■ Records provided

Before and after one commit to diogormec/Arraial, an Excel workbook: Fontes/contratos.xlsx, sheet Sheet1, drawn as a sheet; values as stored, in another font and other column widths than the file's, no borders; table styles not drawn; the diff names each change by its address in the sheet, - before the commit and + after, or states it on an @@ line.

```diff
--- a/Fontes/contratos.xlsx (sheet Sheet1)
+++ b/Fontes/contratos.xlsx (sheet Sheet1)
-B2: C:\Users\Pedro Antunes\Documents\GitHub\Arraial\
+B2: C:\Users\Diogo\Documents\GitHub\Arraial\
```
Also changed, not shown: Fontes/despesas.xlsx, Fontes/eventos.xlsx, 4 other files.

■ Required work
Please repeat the complete material exactly, with nothing omitted.

■ Expected answer
Before and after one commit to diogormec/Arraial, an Excel workbook: Fontes/contratos.xlsx, sheet Sheet1, drawn as a sheet; values as stored, in another font and other column widths than the file's, no borders; table styles not drawn; the diff names each change by its address in the sheet, - before the commit and + after, or states it on an @@ line.

```diff
--- a/Fontes/contratos.xlsx (sheet Sheet1)
+++ b/Fontes/contratos.xlsx (sheet Sheet1)
-B2: C:\Users\Pedro Antunes\Documents\GitHub\Arraial\
+B2: C:\Users\Diogo\Documents\GitHub\Arraial\
```
Also changed, not shown: Fontes/despesas.xlsx, Fontes/eventos.xlsx, 4 other files.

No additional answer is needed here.